import java.util.Scanner;


public class Calculator {


    public static void main(String[] args) {

        Scanner kb = new Scanner(System.in);

        System.out.println("Simple Calculator");

        System.out.println("\nHere are your options:");
        System.out.println("\n1. Addition");
        System.out.println("2. Subtraction");
        System.out.println("3. Division");
        System.out.println("4. Multiplication");

        System.out.print("\nWhat would you like to do?: ");
        int choice = kb.nextInt();
        System.out.println();


        if (choice == 1){
            addition();
        }
        else if (choice == 2){
            subtraction();
        }
        else if (choice == 3){
            division();
        }
        else if (choice == 4){
            multiplication();
        }

        System.out.println();
        kb.close();
    }

    public static void addition(){

        int nOne, nTwo;
        Scanner kb = new Scanner(System.in);

        System.out.println("Addition");

        System.out.print("\nFirst Number: ");
        nOne = kb.nextInt();

        System.out.print("\nSecond Number: ");
        nTwo = kb.nextInt();

        kb.close();
        System.out.println("\nSum: " + nOne + " + " + nTwo + " = " + (nOne + nTwo));
    }

    public static void subtraction(){
        int nOne, nTwo;
        Scanner kb = new Scanner(System.in);

        System.out.println("Subtraction");

        System.out.print("\nFirst Number: ");
        nOne = kb.nextInt();

        System.out.print("\nSecond Number: ");
        nTwo = kb.nextInt();

        kb.close();
        System.out.println("\nSum: " + nOne + " - " + nTwo + " = " + (nOne - nTwo));
    }

    public static void division(){
        int nOne, nTwo;
        Scanner kb = new Scanner(System.in);

        System.out.println("Division");

        System.out.print("\nFirst Number: ");
        nOne = kb.nextInt();

        System.out.print("\nSecond Number: ");
        nTwo = kb.nextInt();

        kb.close();
        System.out.println("\nSum: " + nOne + " / " + nTwo + " = " + (nOne / nTwo));
    }

    public static void multiplication(){
        int nOne, nTwo;
        Scanner kb = new Scanner(System.in);

        System.out.println("Multiplication");

        System.out.print("\nFirst Number: ");
        nOne = kb.nextInt();

        System.out.print("\nSecond Number: ");
        nTwo = kb.nextInt();
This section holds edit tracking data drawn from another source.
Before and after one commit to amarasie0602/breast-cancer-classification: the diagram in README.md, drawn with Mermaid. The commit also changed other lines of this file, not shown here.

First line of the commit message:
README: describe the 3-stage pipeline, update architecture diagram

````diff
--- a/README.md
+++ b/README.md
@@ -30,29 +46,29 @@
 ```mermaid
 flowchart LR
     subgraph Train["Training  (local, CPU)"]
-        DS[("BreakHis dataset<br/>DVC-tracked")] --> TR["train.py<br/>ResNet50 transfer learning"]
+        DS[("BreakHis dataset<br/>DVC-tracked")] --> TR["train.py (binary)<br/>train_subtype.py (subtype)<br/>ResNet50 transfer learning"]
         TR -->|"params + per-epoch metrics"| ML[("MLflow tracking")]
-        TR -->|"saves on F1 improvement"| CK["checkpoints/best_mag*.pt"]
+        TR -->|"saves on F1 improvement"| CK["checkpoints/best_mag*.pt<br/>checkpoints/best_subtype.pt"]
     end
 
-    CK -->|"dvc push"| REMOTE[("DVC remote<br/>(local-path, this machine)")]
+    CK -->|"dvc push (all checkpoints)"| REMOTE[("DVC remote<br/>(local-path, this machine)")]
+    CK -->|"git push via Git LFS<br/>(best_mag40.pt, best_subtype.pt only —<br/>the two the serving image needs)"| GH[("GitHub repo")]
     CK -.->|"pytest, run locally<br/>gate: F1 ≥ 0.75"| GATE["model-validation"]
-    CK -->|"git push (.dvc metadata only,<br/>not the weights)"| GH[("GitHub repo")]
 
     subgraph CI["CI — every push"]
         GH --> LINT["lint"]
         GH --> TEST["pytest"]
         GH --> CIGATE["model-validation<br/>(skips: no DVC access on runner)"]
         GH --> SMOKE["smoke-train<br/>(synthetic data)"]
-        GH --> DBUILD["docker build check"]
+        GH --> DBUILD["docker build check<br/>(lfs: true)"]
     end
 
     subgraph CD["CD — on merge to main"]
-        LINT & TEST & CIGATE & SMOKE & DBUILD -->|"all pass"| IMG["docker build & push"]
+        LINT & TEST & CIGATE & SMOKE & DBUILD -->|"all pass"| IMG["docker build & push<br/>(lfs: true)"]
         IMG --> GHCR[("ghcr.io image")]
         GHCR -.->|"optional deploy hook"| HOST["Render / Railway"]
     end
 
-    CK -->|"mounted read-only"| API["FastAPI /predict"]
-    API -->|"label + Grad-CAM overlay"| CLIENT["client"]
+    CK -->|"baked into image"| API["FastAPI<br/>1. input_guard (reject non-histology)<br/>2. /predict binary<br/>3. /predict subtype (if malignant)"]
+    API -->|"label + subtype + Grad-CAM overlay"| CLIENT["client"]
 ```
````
        kb.close();
        System.out.println("\nSum: " + nOne + " x " + nTwo + " = " + (nOne * nTwo));
    }
}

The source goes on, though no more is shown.